TASK INPUTS

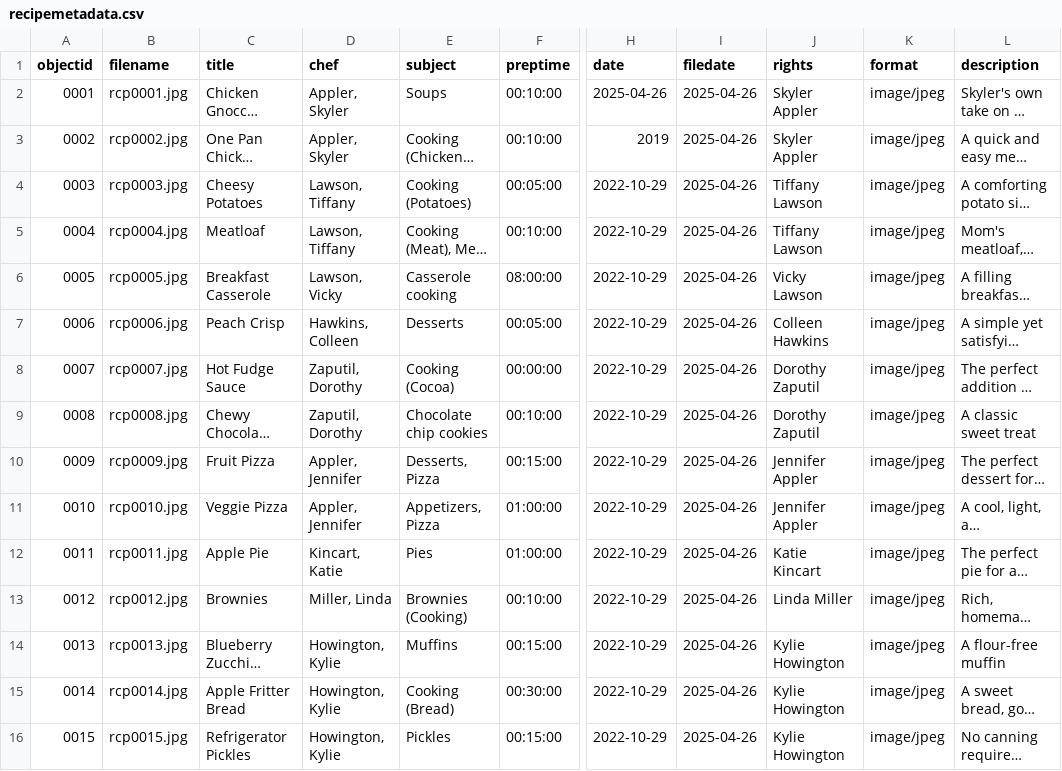
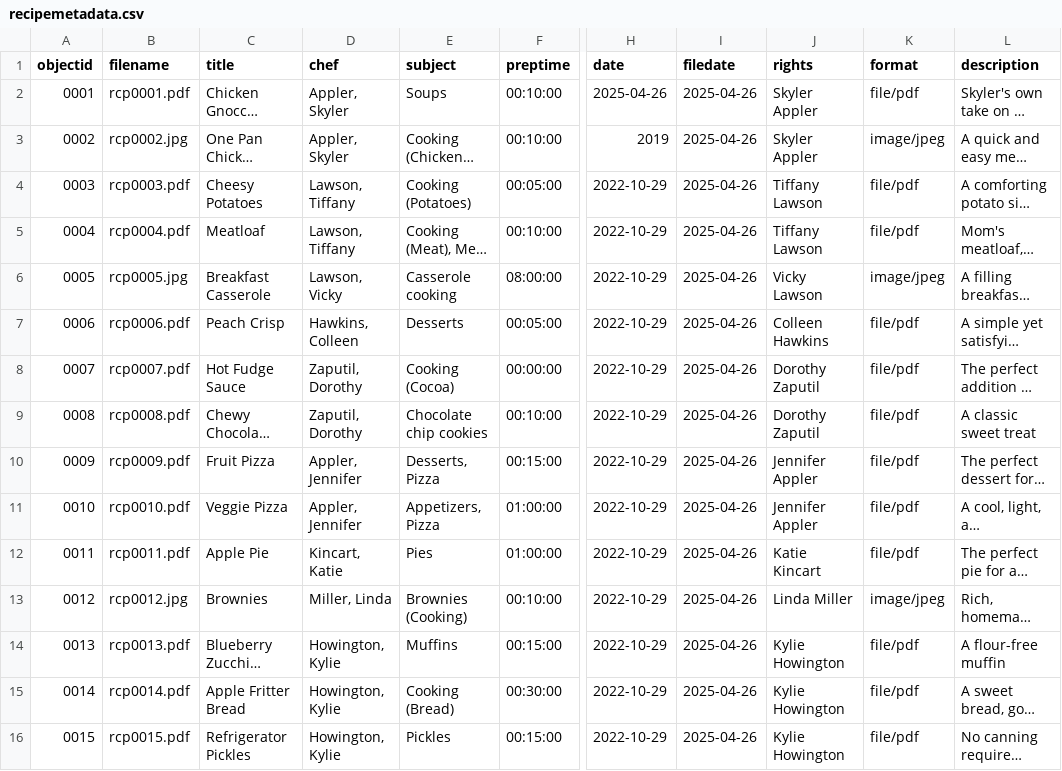
Before and after one commit to skylerappler/recipecollection, a CSV file: _data/recipemetadata.csv, drawn as a sheet; only a part is shown, gaps mark what is left out; long unchanged cells end in …; the diff names each change by its address in the sheet, - before the commit and + after, or states it on an @@ line.

Commit message:
Updated metadata

```diff
--- a/_data/recipemetadata.csv
+++ b/_data/recipemetadata.csv
-B2 (filename): rcp0001.jpg
+B2 (filename): rcp0001.pdf
-K2 (format): image/jpeg
+K2 (format): file/pdf
-B4 (filename): rcp0003.jpg
+B4 (filename): rcp0003.pdf
-K4:K5 (format): image/jpeg
+K4:K5 (format): file/pdf
-B5 (filename): rcp0004.jpg
+B5 (filename): rcp0004.pdf
-B7 (filename): rcp0006.jpg
+B7 (filename): rcp0006.pdf
-K7:K12 (format): image/jpeg
+K7:K12 (format): file/pdf
-B8 (filename): rcp0007.jpg
+B8 (filename): rcp0007.pdf
-B9 (filename): rcp0008.jpg
+B9 (filename): rcp0008.pdf
-B10 (filename): rcp0009.jpg
+B10 (filename): rcp0009.pdf
-B11 (filename): rcp0010.jpg
+B11 (filename): rcp0010.pdf
-B12 (filename): rcp0011.jpg
+B12 (filename): rcp0011.pdf
-B14 (filename): rcp0013.jpg
+B14 (filename): rcp0013.pdf
-K14:K16 (format): image/jpeg
+K14:K16 (format): file/pdf
-B15 (filename): rcp0014.jpg
+B15 (filename): rcp0014.pdf
-B16 (filename): rcp0015.jpg
+B16 (filename): rcp0015.pdf
```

WHAT IS BEING ASKED
Repeat each line of the material exactly, and drop any image it carries.

ANSWER
Before and after one commit to skylerappler/recipecollection, a CSV file: _data/recipemetadata.csv, drawn as a sheet; only a part is shown, gaps mark what is left out; long unchanged cells end in …; the diff names each change by its address in the sheet, - before the commit and + after, or states it on an @@ line.

Commit message:
Updated metadata

```diff
--- a/_data/recipemetadata.csv
+++ b/_data/recipemetadata.csv
-B2 (filename): rcp0001.jpg
+B2 (filename): rcp0001.pdf
-K2 (format): image/jpeg
+K2 (format): file/pdf
-B4 (filename): rcp0003.jpg
+B4 (filename): rcp0003.pdf
-K4:K5 (format): image/jpeg
+K4:K5 (format): file/pdf
-B5 (filename): rcp0004.jpg
+B5 (filename): rcp0004.pdf
-B7 (filename): rcp0006.jpg
+B7 (filename): rcp0006.pdf
-K7:K12 (format): image/jpeg
+K7:K12 (format): file/pdf
-B8 (filename): rcp0007.jpg
+B8 (filename): rcp0007.pdf
-B9 (filename): rcp0008.jpg
+B9 (filename): rcp0008.pdf
-B10 (filename): rcp0009.jpg
+B10 (filename): rcp0009.pdf
-B11 (filename): rcp0010.jpg
+B11 (filename): rcp0010.pdf
-B12 (filename): rcp0011.jpg
+B12 (filename): rcp0011.pdf
-B14 (filename): rcp0013.jpg
+B14 (filename): rcp0013.pdf
-K14:K16 (format): image/jpeg
+K14:K16 (format): file/pdf
-B15 (filename): rcp0014.jpg
+B15 (filename): rcp0014.pdf
-B16 (filename): rcp0015.jpg
+B16 (filename): rcp0015.pdf
```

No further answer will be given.